The trade surplus was $486 million in December, equal to 12 percent of exports, roughly 10 times the average surplus of $49 million for December in the previous five years, Statistics New Zealand says.
The headline result masks an underlying fall in exports for December, led by receipts from dairy products.
Traders expected a $105 million deficit but the kiwi dollar sat unchanged at 83.30 US cents after the data was released in a market awaiting an official cash rate announcement on Thursday.
The surplus is the largest for a December month as a percentage of exports since December 1991.
The strong December surplus helped reduce the trade deficit for the December quarter to $87 million.
Exports fell 5.1 percent in the December month compared to December 2011, reflecting a 5.3 percent fall in the value of exports of milk powder, butter and cheese, a 17 percent fall in exports of logs and wood and wood products, and a 97 percent fall in exports of prefabricated buildings.
The picture was lumpier on the import side, where an 89 percent fall in the value of imports of large aircraft and helicopters from France helped reduce imports in December by 10 percent.
The value of imports of petroleum and products fell by 31 percent but the value of vehicle imports rose by $49 million.

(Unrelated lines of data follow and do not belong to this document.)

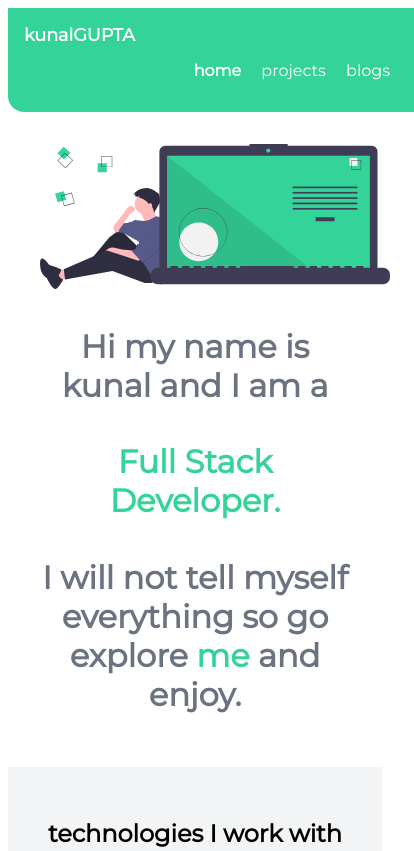
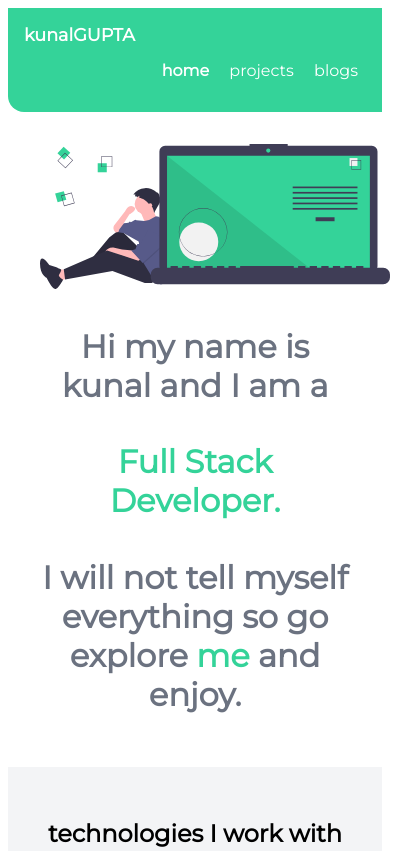
Before and after one commit to DarkShadow20/kunalgupta-portfolio, a plain HTML site: page index.html in a window 390 px wide. Shown: the top 851 px of the page, 414 px wide, since content can reach past the window. Drawn offline with nearby package versions, Linux system fonts and the light colour scheme.

Commit message:
adjusted the responsive of navbar

```diff
--- a/style.css
+++ b/style.css
@@ -156,9 +156,6 @@ hr{
 }
 
 @media screen and (max-width:600px){
-    .navigation{
-        width: 100%;
-    }
     .navigation .link{
         display: inline-block;
         max-width: 100%;
```
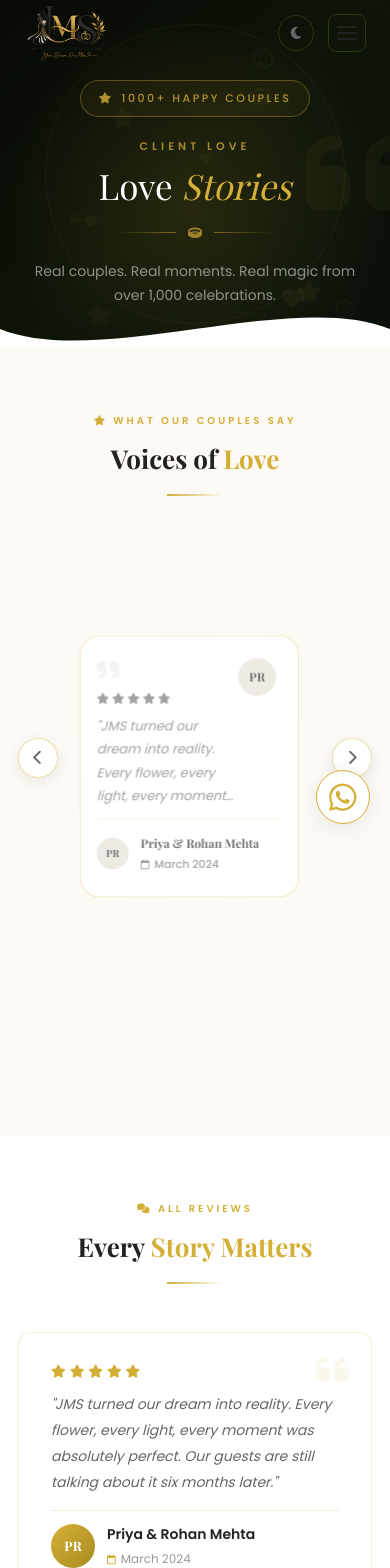
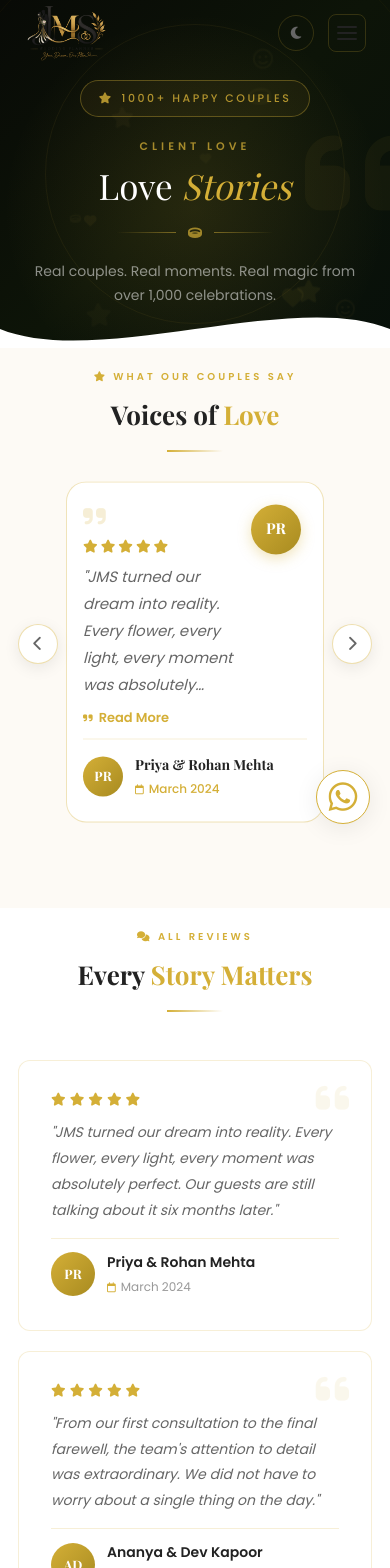
Before and after one commit to mdmustafaalam/wedding, a React (Vite) app: page /testimonials in a window 390 px wide. Shown: the top 1568 px of the page. Built offline with nearby package versions, Linux system fonts and the light colour scheme; some icons are missing; a web font is replaced by a local one.

Commit message:
currection

```diff
--- a/src/pages/Home/Home.css
+++ b/src/pages/Home/Home.css
@@ -177,7 +177,7 @@
 /* Center card — large, elevated */
 .home-tcard--center {
   border-color: var(--border-strong);
-  box-shadow: 0 24px 72px rgba(0,0,0,0.14);
+  box-shadow: 0 0 30px rgba(0,0,0,0.14);
   pointer-events: none;
 }
 
--- a/src/pages/Testimonials/Testimonials.css
+++ b/src/pages/Testimonials/Testimonials.css
@@ -49,6 +49,7 @@
   opacity: 1;
   pointer-events: none;
   border-color: rgba(212,175,55,0.35);
+  box-shadow: 0 0 30px rgba(0,0,0,0.14);
 }
 
 /* ── LEFT: rotated, partially visible ── */
@@ -355,11 +356,11 @@
 
 /* ── Responsive ── */
 @media (max-width: 1100px) {
-  .fan-carousel { padding: 0 60px 48px; }
+  .fan-carousel { padding: 0 60px 0; }
 }
 @media (max-width: 900px) {
-  .fan-carousel { padding: 0 52px 44px; }
-  .fan-stage { height: 460px; }
+  .fan-carousel { padding: 0 52px 0; }
+  .fan-stage { height: 380px; }
   .fan-card--left, .fan-card--right { opacity: 0; pointer-events: none; }
   .fan-card--center { width: calc(100% - 24px); box-shadow: none; }
   .fan-dots { display: none; }
@@ -368,8 +369,8 @@
 }
 
 @media (max-width: 640px) {
-  .fan-carousel { padding: 0 44px 40px; }
-  .fan-stage { height: 500px; }
+  .fan-carousel { padding: 0 45px 0px; }
+  .fan-stage { height: 430px; }
   .fan-card { padding: 26px 22px; }
   .t-cta { padding: 44px 24px; }
   .t-cta-title { font-size: 26px; }
@@ -378,7 +379,7 @@
 }
 @media (max-width: 400px) {
   .fan-carousel { padding: 0 36px 36px; }
-  .fan-stage { height: 540px; }
+  .fan-stage { height: 400px; }
   .fan-card { padding: 22px 16px; }
   .fan-arrow { width: 40px; height: 40px; }
   .t-cta { padding: 36px 18px; }
--- a/src/styles/global.css
+++ b/src/styles/global.css
@@ -358,7 +358,7 @@ button { cursor: pointer; font-family: var(--font-body); border: none; backgroun
 @media (max-width: 640px) {
   .grid-2, .grid-3, .grid-4 { grid-template-columns: 1fr; }
   .form-row { grid-template-columns: 1fr; }
-  .section-pad { padding: 64px 0; }
+  .section-pad { padding: 20px 0; }
   .btn-lg { padding: 14px 28px; font-size: 14px; }
   .btn { white-space: normal; }
 }
```
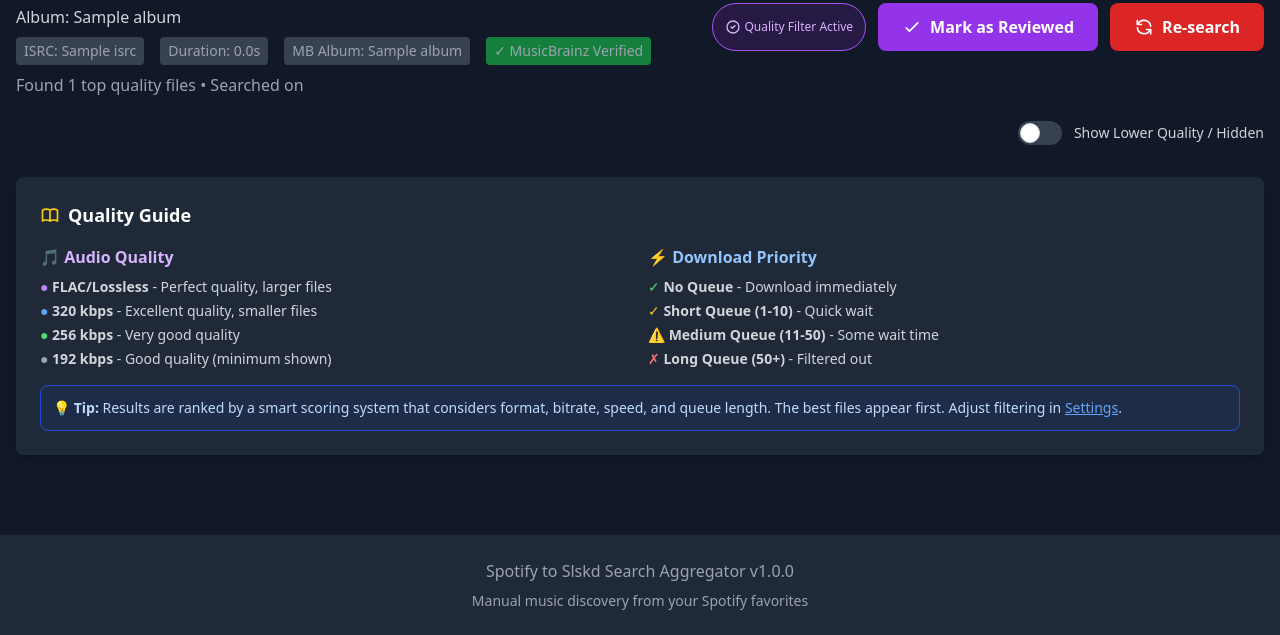
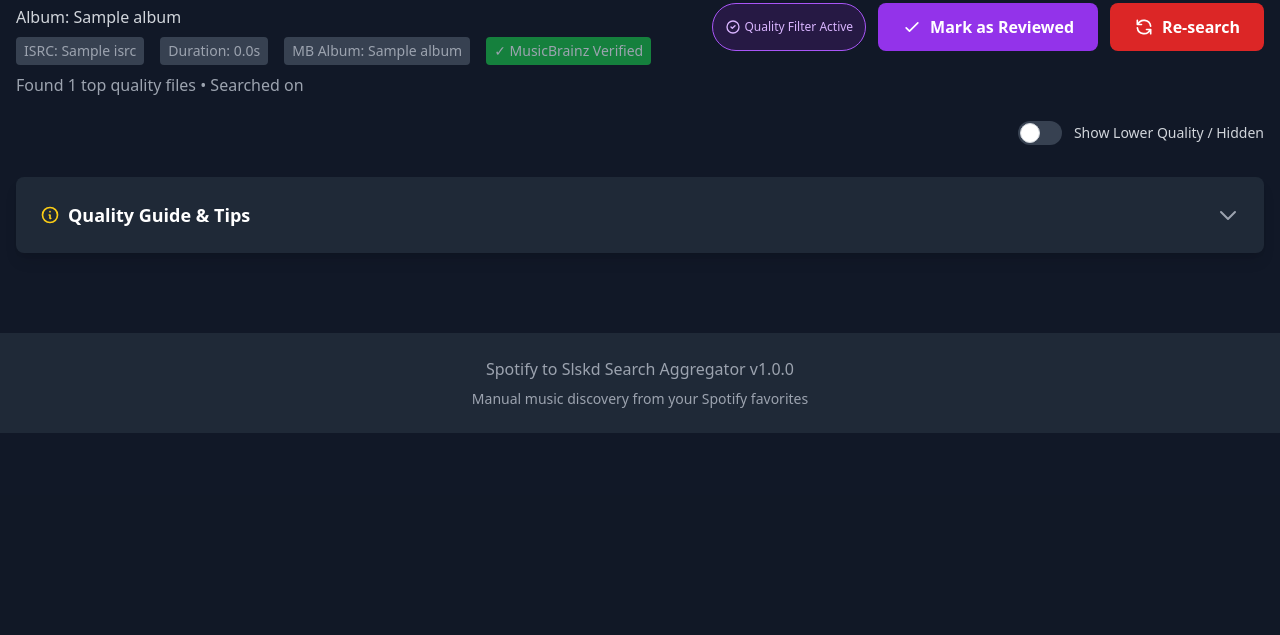
Before and after one commit to Suacett/slskd-spotify-self-host, a Flask app: template templates/track.html in a window 1280 px wide. Shown: the part 305-940 px from the top of the page. After the commit the page ends 738 px from the top, so only its background shows below. Run offline with Flask 3, Linux system fonts and the light colour scheme; the template is opened without the code that fills it: most values are stand-ins (such as "Sample title", 1, 10 or a date in 2020); parts of the project's set-up code (start-up, migrations or seed data) failed here and were passed over; some libraries are stand-ins or nearby versions.

Commit message:
feat: Add search result auto-refresh, collapsible quality guide, update manual search links, and fix CSV export.

```diff
--- a/app.py
+++ b/app.py
@@ -384,6 +384,10 @@
     """
     # First, filter out low-quality results
     filtered_results = []
+    rejected_count = 0
+
+    logger.info(f"[FILTER] Starting filtering for {len(results)} results")
+
     for result in results:
         if passes_quality_filters(result):
             # Calculate quality score with MusicBrainz data
@@ -393,6 +397,10 @@
                 musicbrainz_metadata
             )
             filtered_results.append(result)
+        else:
+            rejected_count += 1
+
+    logger.info(f"[FILTER] Kept {len(filtered_results)} results, rejected {rejected_count}")
 
     # Sort by quality score (descending)
     filtered_results.sort(key=lambda x: x['quality_score'], reverse=True)
@@ -1535,8 +1543,14 @@
         timestamp = datetime.now().strftime('%Y%m%d_%H%M%S')
         filename = f'slskd_search_results_{timestamp}.csv'
 
+        # Convert to bytes
+        from io import BytesIO
+        mem = BytesIO()
+        mem.write(output.getvalue().encode('utf-8'))
+        mem.seek(0)
+
         return send_file(
-            StringIO(output.getvalue()),
+            mem,
             mimetype='text/csv',
             as_attachment=True,
             download_name=filename
--- a/templates/track.html
+++ b/templates/track.html
@@ -149,7 +149,7 @@
         border-gray-600
         {% endif %}
         {% if is_hidden %}hidden-result {% if loop.index > 10 %}excess-result{% endif %} {% if is_low_quality %}low-quality-result{% endif %}{% endif %}"
-                style="{% if is_hidden %}display: none;{% endif %}">
+                {% if is_hidden %}style="display: none;" {% endif %}>
                 <div class="p-4"> <!-- Reduced padding -->
                     <!-- Header Row -->
                     <div class="flex justify-between items-start mb-2">
@@ -240,7 +240,8 @@
                             Download
                         </button>
 
-                        <a href="{{ slskd_url }}" target="_blank" rel="noopener noreferrer"
+                        <a href="{{ slskd_url }}/#/search/{{ (track_data.artist + ' ' + track_data.title)|urlencode }}"
+                            target="_blank" rel="noopener noreferrer"
                             class="px-3 py-2 bg-gray-700 hover:bg-gray-600 text-white rounded text-sm transition-all">
                             Slskd
                         </a>
@@ -339,27 +340,37 @@
 </div>
 {% endif %}
 
-<!-- Quality Guide -->
-<div class="mt-8 bg-gray-800 dark:bg-gray-800 rounded-lg p-6 shadow-lg">
-    <h3 class="text-lg font-bold text-white mb-4 flex items-center">
+<!-- Quality Guide (Collapsible) -->
+<div class="mt-8 bg-gray-800 dark:bg-gray-800 rounded-lg shadow-lg overflow-hidden">
+    <details class="group">
+        <summary
+            class="p-6 cursor-pointer flex items-center justify-between bg-gray-750 hover:bg-gray-700 transition-colors">
+            <h3 class="text-lg font-bold text-white flex items-center">
                 <svg class="w-5 h-5 mr-2 text-yellow-400" fill="none" stroke="currentColor" viewBox="0 0 24 24">
                     <path stroke-linecap="round" stroke-linejoin="round" stroke-width="2"
-                d="M12 6.253v13m0-13C10.832 5.477 9.246 5 7.5 5S4.168 5.477 3 6.253v13C4.168 18.477 5.754 18 7.5 18s3.332.477 4.5 1.253m0-13C13.168 5.477 14.754 5 16.5 5c1.747 0 3.332.477 4.5 1.253v13C19.832 18.477 18.247 18 16.5 18c-1.746 0-3.332.477-4.5 1.253">
+                        d="M13 16h-1v-4h-1m1-4h.01M21 12a9 9 0 11-18 0 9 9 0 0118 0z">
                     </path>
                 </svg>
-        Quality Guide
+                Quality Guide & Tips
             </h3>
+            <svg class="w-6 h-6 text-gray-400 transform group-open:rotate-180 transition-transform" fill="none"
+                stroke="currentColor" viewBox="0 0 24 24">
+                <path stroke-linecap="round" stroke-linejoin="round" stroke-width="2" d="M19 9l-7 7-7-7"></path>
+            </svg>
+        </summary>
 
+        <div class="p-6 border-t border-gray-700">
             <div class="grid grid-cols-1 md:grid-cols-2 gap-4">
                 <div>
                     <h4 class="font-semibold text-purple-300 mb-2">🎵 Audio Quality</h4>
                     <ul class="space-y-1 text-sm text-gray-300">
-                <li><span class="text-purple-400">●</span> <strong>FLAC/Lossless</strong> - Perfect quality, larger
+                        <li><span class="text-purple-400">●</span> <strong>FLAC/Lossless</strong> - Perfect quality,
+                            larger files</li>
+                        <li><span class="text-blue-400">●</span> <strong>320 kbps</strong> - Excellent quality, smaller
                             files</li>
-                <li><span class="text-blue-400">●</span> <strong>320 kbps</strong> - Excellent quality, smaller files
-                </li>
                         <li><span class="text-green-400">●</span> <strong>256 kbps</strong> - Very good quality</li>
-                <li><span class="text-gray-400">●</span> <strong>192 kbps</strong> - Good quality (minimum shown)</li>
+                        <li><span class="text-gray-400">●</span> <strong>192 kbps</strong> - Good quality (minimum
+                            shown)</li>
                     </ul>
                 </div>
 
@@ -368,7 +379,8 @@
                     <ul class="space-y-1 text-sm text-gray-300">
                         <li><span class="text-green-400">✓</span> <strong>No Queue</strong> - Download immediately</li>
                         <li><span class="text-yellow-400">✓</span> <strong>Short Queue (1-10)</strong> - Quick wait</li>
-                <li><span class="text-orange-400">⚠</span> <strong>Medium Queue (11-50)</strong> - Some wait time</li>
+                        <li><span class="text-orange-400">⚠</span> <strong>Medium Queue (11-50)</strong> - Some wait
+                            time</li>
                         <li><span class="text-red-400">✗</span> <strong>Long Queue (50+)</strong> - Filtered out</li>
                     </ul>
                 </div>
@@ -376,18 +388,21 @@
 
             <div class="mt-4 p-3 bg-blue-900 bg-opacity-20 rounded-lg border border-blue-700">
                 <p class="text-sm text-blue-200">
-            <strong>💡 Tip:</strong> Results are ranked by a smart scoring system that considers format, bitrate, speed,
-            and queue length.
-            The best files appear first. Adjust filtering in <a href="/settings"
+                    <strong>💡 Tip:</strong> Results are ranked by a smart scoring system that considers format,
+                    bitrate, speed,
+                    and queue length. The best files appear first. Adjust filtering in <a href="/settings"
                         class="text-blue-400 hover:text-blue-300 underline">Settings</a>.
                 </p>
             </div>
+        </div>
+    </details>
 </div>
 
 {% endblock %}
 
 {% block scripts %}
 <script>
+    // eslint-disable-next-line
     const trackKey = {{ track_key| tojson }};
 
     async function markReviewed() {
```
Also changed, not shown: templates/index.html (+11 -1 lines). Lines whose indentation alone changed are shown as unchanged.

New Zealand had a trade deficit of $1.2 billion in the December year, equal to 2.6 percent of exports.
"This compares with an average deficit of 4.9 percent over the previous five December years, although there were surpluses in the December 2010 and 2011 years," Statistics NZ says.
In the year ended December exports fell $1.7 billion, or 3.5 percent, from a year earlier and imports rose $399 million, 0.7 percent.